### Assignment
Return the entries in full, exactly as they were written.

-------- Provided information --------

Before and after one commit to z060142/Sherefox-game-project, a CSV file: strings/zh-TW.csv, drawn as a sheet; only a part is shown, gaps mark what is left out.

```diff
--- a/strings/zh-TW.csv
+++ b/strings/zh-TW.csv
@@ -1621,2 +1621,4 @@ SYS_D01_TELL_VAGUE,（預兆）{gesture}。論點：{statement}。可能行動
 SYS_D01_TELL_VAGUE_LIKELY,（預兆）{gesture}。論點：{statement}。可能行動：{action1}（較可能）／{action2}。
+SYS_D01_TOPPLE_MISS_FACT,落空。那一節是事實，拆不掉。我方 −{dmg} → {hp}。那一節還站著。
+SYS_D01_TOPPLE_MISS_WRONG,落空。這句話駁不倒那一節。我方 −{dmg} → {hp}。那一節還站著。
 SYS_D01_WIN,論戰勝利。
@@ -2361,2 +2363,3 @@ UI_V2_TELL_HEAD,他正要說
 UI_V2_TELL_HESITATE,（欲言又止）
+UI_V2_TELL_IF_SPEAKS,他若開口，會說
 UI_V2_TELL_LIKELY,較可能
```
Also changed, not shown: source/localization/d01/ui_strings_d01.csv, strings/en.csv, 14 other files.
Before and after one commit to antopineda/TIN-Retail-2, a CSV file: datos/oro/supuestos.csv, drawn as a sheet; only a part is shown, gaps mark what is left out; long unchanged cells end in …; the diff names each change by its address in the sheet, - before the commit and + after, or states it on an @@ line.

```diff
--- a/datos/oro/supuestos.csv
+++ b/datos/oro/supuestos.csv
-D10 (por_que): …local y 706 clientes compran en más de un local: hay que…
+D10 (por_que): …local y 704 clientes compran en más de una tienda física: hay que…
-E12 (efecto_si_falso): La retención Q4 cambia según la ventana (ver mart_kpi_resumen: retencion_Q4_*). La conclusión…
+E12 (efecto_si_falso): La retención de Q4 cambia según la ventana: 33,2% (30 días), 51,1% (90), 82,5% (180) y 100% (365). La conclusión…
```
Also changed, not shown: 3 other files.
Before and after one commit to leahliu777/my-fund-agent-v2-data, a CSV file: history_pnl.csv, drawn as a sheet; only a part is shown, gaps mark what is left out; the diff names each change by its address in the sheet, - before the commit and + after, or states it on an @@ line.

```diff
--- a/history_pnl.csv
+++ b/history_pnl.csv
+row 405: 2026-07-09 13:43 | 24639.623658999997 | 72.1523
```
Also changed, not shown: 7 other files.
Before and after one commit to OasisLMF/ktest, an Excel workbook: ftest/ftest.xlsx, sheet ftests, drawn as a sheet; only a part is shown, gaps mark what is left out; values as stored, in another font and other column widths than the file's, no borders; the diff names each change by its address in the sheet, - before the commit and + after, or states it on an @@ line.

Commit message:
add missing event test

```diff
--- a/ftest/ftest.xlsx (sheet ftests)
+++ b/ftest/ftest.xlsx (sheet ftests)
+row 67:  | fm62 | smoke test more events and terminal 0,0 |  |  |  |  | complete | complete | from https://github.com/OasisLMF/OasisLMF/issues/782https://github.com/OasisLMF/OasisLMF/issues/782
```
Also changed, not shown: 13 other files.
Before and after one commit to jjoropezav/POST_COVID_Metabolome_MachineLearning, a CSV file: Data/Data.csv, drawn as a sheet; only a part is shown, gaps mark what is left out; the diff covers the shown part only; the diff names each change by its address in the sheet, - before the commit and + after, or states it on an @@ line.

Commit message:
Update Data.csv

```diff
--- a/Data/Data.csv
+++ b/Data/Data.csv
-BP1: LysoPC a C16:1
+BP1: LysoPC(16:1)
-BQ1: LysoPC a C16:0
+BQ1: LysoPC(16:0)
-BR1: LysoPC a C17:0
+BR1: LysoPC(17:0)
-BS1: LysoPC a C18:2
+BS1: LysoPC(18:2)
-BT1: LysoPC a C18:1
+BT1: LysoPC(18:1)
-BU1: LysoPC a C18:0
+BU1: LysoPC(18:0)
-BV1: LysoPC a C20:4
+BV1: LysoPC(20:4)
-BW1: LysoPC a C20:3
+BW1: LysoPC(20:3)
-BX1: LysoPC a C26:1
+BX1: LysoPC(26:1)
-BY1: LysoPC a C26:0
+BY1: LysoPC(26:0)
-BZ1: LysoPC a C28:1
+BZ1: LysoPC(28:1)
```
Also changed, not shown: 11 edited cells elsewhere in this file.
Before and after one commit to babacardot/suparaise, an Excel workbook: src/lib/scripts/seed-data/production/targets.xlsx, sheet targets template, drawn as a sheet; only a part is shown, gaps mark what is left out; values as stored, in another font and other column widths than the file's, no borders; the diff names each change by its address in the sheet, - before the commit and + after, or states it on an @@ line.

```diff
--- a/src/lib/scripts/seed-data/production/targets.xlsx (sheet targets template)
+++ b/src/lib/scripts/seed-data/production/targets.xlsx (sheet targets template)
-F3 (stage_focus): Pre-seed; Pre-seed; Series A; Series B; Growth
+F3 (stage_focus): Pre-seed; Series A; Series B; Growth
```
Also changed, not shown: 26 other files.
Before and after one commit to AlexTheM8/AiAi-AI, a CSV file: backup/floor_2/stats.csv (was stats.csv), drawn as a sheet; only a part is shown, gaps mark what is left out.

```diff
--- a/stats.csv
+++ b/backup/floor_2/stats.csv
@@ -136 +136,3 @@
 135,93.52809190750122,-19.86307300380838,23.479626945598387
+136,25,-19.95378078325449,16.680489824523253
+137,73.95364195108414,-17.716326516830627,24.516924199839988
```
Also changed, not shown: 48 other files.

--------

### Task solution
Before and after one commit to z060142/Sherefox-game-project, a CSV file: strings/zh-TW.csv, drawn as a sheet; only a part is shown, gaps mark what is left out.

```diff
--- a/strings/zh-TW.csv
+++ b/strings/zh-TW.csv
@@ -1621,2 +1621,4 @@ SYS_D01_TELL_VAGUE,（預兆）{gesture}。論點：{statement}。可能行動
 SYS_D01_TELL_VAGUE_LIKELY,（預兆）{gesture}。論點：{statement}。可能行動：{action1}（較可能）／{action2}。
+SYS_D01_TOPPLE_MISS_FACT,落空。那一節是事實，拆不掉。我方 −{dmg} → {hp}。那一節還站著。
+SYS_D01_TOPPLE_MISS_WRONG,落空。這句話駁不倒那一節。我方 −{dmg} → {hp}。那一節還站著。
 SYS_D01_WIN,論戰勝利。
@@ -2361,2 +2363,3 @@ UI_V2_TELL_HEAD,他正要說
 UI_V2_TELL_HESITATE,（欲言又止）
+UI_V2_TELL_IF_SPEAKS,他若開口，會說
 UI_V2_TELL_LIKELY,較可能
```
Also changed, not shown: source/localization/d01/ui_strings_d01.csv, strings/en.csv, 14 other files.
Before and after one commit to antopineda/TIN-Retail-2, a CSV file: datos/oro/supuestos.csv, drawn as a sheet; only a part is shown, gaps mark what is left out; long unchanged cells end in …; the diff names each change by its address in the sheet, - before the commit and + after, or states it on an @@ line.

```diff
--- a/datos/oro/supuestos.csv
+++ b/datos/oro/supuestos.csv
-D10 (por_que): …local y 706 clientes compran en más de un local: hay que…
+D10 (por_que): …local y 704 clientes compran en más de una tienda física: hay que…
-E12 (efecto_si_falso): La retención Q4 cambia según la ventana (ver mart_kpi_resumen: retencion_Q4_*). La conclusión…
+E12 (efecto_si_falso): La retención de Q4 cambia según la ventana: 33,2% (30 días), 51,1% (90), 82,5% (180) y 100% (365). La conclusión…
```
Also changed, not shown: 3 other files.
Before and after one commit to leahliu777/my-fund-agent-v2-data, a CSV file: history_pnl.csv, drawn as a sheet; only a part is shown, gaps mark what is left out; the diff names each change by its address in the sheet, - before the commit and + after, or states it on an @@ line.

```diff
--- a/history_pnl.csv
+++ b/history_pnl.csv
+row 405: 2026-07-09 13:43 | 24639.623658999997 | 72.1523
```
Also changed, not shown: 7 other files.
Before and after one commit to OasisLMF/ktest, an Excel workbook: ftest/ftest.xlsx, sheet ftests, drawn as a sheet; only a part is shown, gaps mark what is left out; values as stored, in another font and other column widths than the file's, no borders; the diff names each change by its address in the sheet, - before the commit and + after, or states it on an @@ line.

Commit message:
add missing event test

```diff
--- a/ftest/ftest.xlsx (sheet ftests)
+++ b/ftest/ftest.xlsx (sheet ftests)
+row 67:  | fm62 | smoke test more events and terminal 0,0 |  |  |  |  | complete | complete | from https://github.com/OasisLMF/OasisLMF/issues/782https://github.com/OasisLMF/OasisLMF/issues/782
```
Also changed, not shown: 13 other files.
Before and after one commit to jjoropezav/POST_COVID_Metabolome_MachineLearning, a CSV file: Data/Data.csv, drawn as a sheet; only a part is shown, gaps mark what is left out; the diff covers the shown part only; the diff names each change by its address in the sheet, - before the commit and + after, or states it on an @@ line.

Commit message:
Update Data.csv

```diff
--- a/Data/Data.csv
+++ b/Data/Data.csv
-BP1: LysoPC a C16:1
+BP1: LysoPC(16:1)
-BQ1: LysoPC a C16:0
+BQ1: LysoPC(16:0)
-BR1: LysoPC a C17:0
+BR1: LysoPC(17:0)
-BS1: LysoPC a C18:2
+BS1: LysoPC(18:2)
-BT1: LysoPC a C18:1
+BT1: LysoPC(18:1)
-BU1: LysoPC a C18:0
+BU1: LysoPC(18:0)
-BV1: LysoPC a C20:4
+BV1: LysoPC(20:4)
-BW1: LysoPC a C20:3
+BW1: LysoPC(20:3)
-BX1: LysoPC a C26:1
+BX1: LysoPC(26:1)
-BY1: LysoPC a C26:0
+BY1: LysoPC(26:0)
-BZ1: LysoPC a C28:1
+BZ1: LysoPC(28:1)
```
Also changed, not shown: 11 edited cells elsewhere in this file.
Before and after one commit to babacardot/suparaise, an Excel workbook: src/lib/scripts/seed-data/production/targets.xlsx, sheet targets template, drawn as a sheet; only a part is shown, gaps mark what is left out; values as stored, in another font and other column widths than the file's, no borders; the diff names each change by its address in the sheet, - before the commit and + after, or states it on an @@ line.

```diff
--- a/src/lib/scripts/seed-data/production/targets.xlsx (sheet targets template)
+++ b/src/lib/scripts/seed-data/production/targets.xlsx (sheet targets template)
-F3 (stage_focus): Pre-seed; Pre-seed; Series A; Series B; Growth
+F3 (stage_focus): Pre-seed; Series A; Series B; Growth
```
Also changed, not shown: 26 other files.
Before and after one commit to AlexTheM8/AiAi-AI, a CSV file: backup/floor_2/stats.csv (was stats.csv), drawn as a sheet; only a part is shown, gaps mark what is left out.

```diff
--- a/stats.csv
+++ b/backup/floor_2/stats.csv
@@ -136 +136,3 @@
 135,93.52809190750122,-19.86307300380838,23.479626945598387
+136,25,-19.95378078325449,16.680489824523253
+137,73.95364195108414,-17.716326516830627,24.516924199839988
```
Also changed, not shown: 48 other files.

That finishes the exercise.